However, citizens who vote in the Russian "elections" for ideological reasons, should decide on their desired place of residence, said the deputy minister.
“When we talk about those who went to the polls, we think it's mostly people who are forced to do it. Yet, among them are those who do it for ideological reasons. But, probably, then these people need to decide, whether they are citizens of Ukraine and hold a Ukrainian passport, or they are citizens of Russia. In this case, as my chief said – and I absolutely agree with him – we need to decide whether you live here or you better look for another place to live. At least, this is fair,” Yaremenko concluded.
As reported, on September 17-19, Russia held elections to the State Duma and local bodies. Ahead of the election, virtually all potential candidates from "non-systemic" opposition had been expelled from the campaign, while rights defenders, journalists, and civic activists were repressed and persecuted under the Russian Foreign Agents and Unwanted Organizations laws.
On September 15, the European Parliament passed a resolution calling on the EU to be prepared not to recognize Russia's parliament and to consider excluding Russia from the PACE if Russia's 2021 parliamentary elections are declared rigged and in violation of democratic principles and international law.
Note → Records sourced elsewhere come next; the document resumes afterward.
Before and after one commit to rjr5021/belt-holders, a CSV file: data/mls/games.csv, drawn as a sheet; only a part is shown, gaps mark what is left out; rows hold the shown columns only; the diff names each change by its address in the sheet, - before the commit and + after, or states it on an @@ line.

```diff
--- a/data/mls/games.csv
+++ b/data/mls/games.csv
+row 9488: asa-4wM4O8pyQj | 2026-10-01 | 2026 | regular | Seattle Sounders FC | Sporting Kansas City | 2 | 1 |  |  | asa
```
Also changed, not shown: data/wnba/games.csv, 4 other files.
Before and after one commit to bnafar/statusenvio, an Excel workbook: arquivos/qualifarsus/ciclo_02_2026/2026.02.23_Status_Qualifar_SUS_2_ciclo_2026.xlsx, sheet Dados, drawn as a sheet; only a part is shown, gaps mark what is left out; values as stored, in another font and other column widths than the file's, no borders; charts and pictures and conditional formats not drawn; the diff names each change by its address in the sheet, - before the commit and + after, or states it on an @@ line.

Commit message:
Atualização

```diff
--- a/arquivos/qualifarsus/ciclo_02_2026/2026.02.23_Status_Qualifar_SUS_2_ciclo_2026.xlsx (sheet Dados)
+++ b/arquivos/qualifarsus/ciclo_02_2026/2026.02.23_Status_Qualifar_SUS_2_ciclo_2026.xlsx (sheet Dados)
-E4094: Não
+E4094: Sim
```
On September 17, the Ministry of Foreign Affairs of Ukraine strongly protested and condemned the unlawful holding of Russian elections to the State Duma in the temporarily occupied territory of Crimea and the forcible involvement of Ukrainian citizens holding illegally issued Russian passports in the temporarily occupied territories of Donetsk and Luhansk regions.